Within astronomy, there is a true explosion of data thanks to the new generation of space telescopes. Can the human ear be used efficiently to analyse the data flow within this field? This is the research question that lies at the heart of the citizen science project AstroSounds, set up by KU Leuven, Hogeschool UCLL, PXL Music and the Planetarium of the Royal Observatory of Belgium.

AstroSounds is a call to everyone, young and old, to help advance science by listening to stars and classifying them based on their timbre and pitch. The AstroSounds team is investigating to what extent the human ear can distinguish types of stars and can help analyse new (star) data in the future.

“With AstroSounds, we want to demonstrate that our hearing is a very powerful instrument that can also be used for scientific research,” says Katrien Kolenberg, astronomer at KU Leuven. “Stars like our sun are gigantic balls of gas, with different properties that give rise to different sounds when we convert the data to sound. By letting a large audience listen to different types of stars without prior knowledge, we can find out how powerful the ear is for data analysis. We might even be able to hear some of the subtle differences between stars more easily than we can see them! With this approach, we also make science more inclusive.”

Interaction with the public in science and communication

Furthermore, the AstroSounds project gets an extra research component on science communication within ParCos. As part of the project, VRT worked together with students of LUCA School of Arts to make scientific information more transparant and visual. Some of the results are several short, animated videos that are shown on public screens in the Bib Leuven Tweebronnen.

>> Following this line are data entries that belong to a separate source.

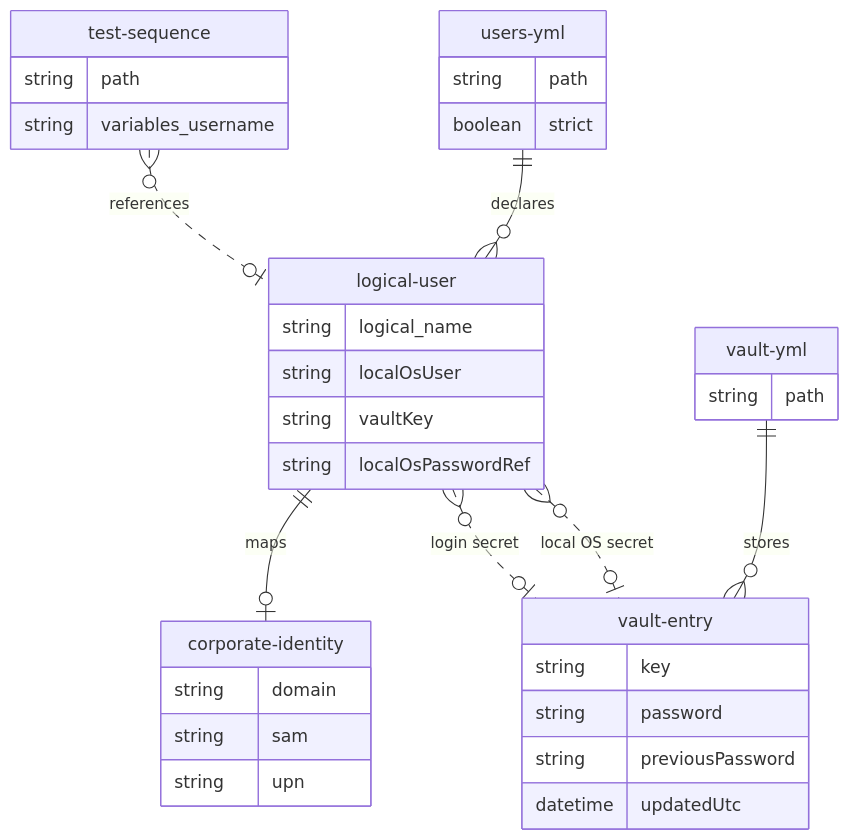
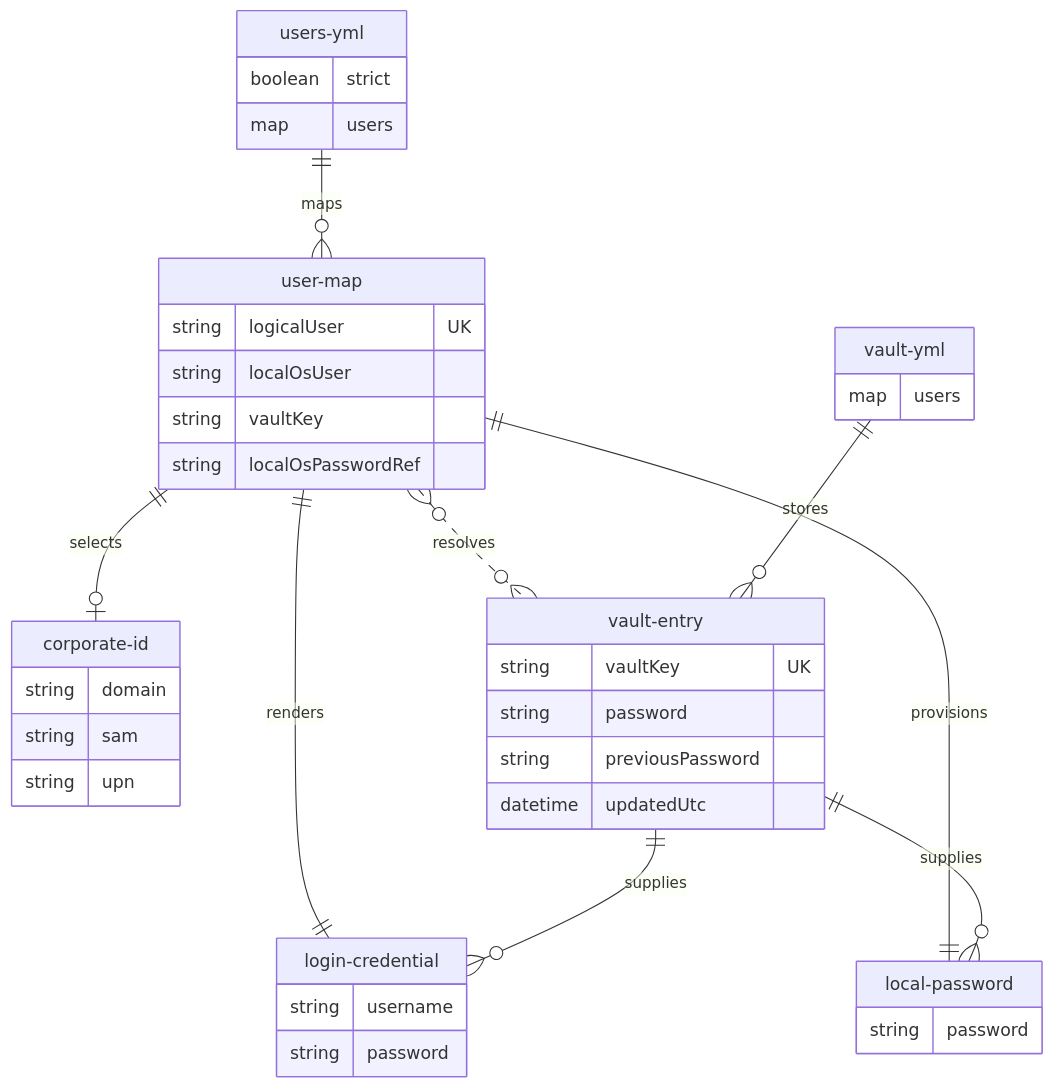
Before and after one commit to alissonsol/yuruna: the sixth of 6 diagrams in docs/design/05-data-model.md, drawn with Mermaid. The commit also changed other lines of this file and 901 other files, not shown here.

````diff
--- a/docs/design/05-data-model.md
+++ b/docs/design/05-data-model.md
@@ -93,40 +309,43 @@
 ```mermaid
 erDiagram
-  %% optional -- only sequences declaring a logical user create this reference
-  test-sequence }o..o| logical-user : references
-  users-yml ||--o{ logical-user : declares
-  %% optional -- corporate mapping and explicit vault references may be empty
-  logical-user ||--o| corporate-identity : maps
-  logical-user }o..o| vault-entry : "login secret"
-  logical-user }o..o| vault-entry : "local OS secret"
-  vault-yml ||--o{ vault-entry : stores
+    users-yml ||--o{ user-map : maps
+    user-map ||--o| corporate-id : selects
+    user-map }o..o{ vault-entry : resolves
+    vault-yml ||--o{ vault-entry : stores
+    user-map ||--|| login-credential : renders
+    user-map ||--|| local-password : provisions
+    vault-entry ||--o{ login-credential : supplies
+    vault-entry ||--o{ local-password : supplies
 
-  test-sequence {
-    string path
-    string variables_username
-  }
-  users-yml {
-    string path
-    boolean strict
-  }
-  logical-user {
-    string logical_name
-    string localOsUser
-    string vaultKey
-    string localOsPasswordRef
-  }
-  corporate-identity {
-    string domain
-    string sam
-    string upn
-  }
-  vault-yml {
-    string path
-  }
-  vault-entry {
-    string key
-    string password
-    string previousPassword
-    datetime updatedUtc
-  }
+    users-yml {
+        boolean strict
+        map users
+    }
+    user-map {
+        string logicalUser UK
+        string localOsUser
+        string vaultKey
+        string localOsPasswordRef
+    }
+    corporate-id {
+        string domain
+        string sam
+        string upn
+    }
+    vault-yml {
+        map users
+    }
+    vault-entry {
+        string vaultKey UK
+        string password
+        string previousPassword
+        datetime updatedUtc
+    }
+    login-credential {
+        string username
+        string password
+    }
+    local-password {
+        string password
+    }
 ```
````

Workshop with LUCA students

The aim is to research through which media and channels complex, scientific information can reach a broad audience. The location is an asset because the library is not only visited by an interested public, but also by spontaneous passers-by of all ages, who may initially be less likely to explore scientific information.

Video content on semi public screens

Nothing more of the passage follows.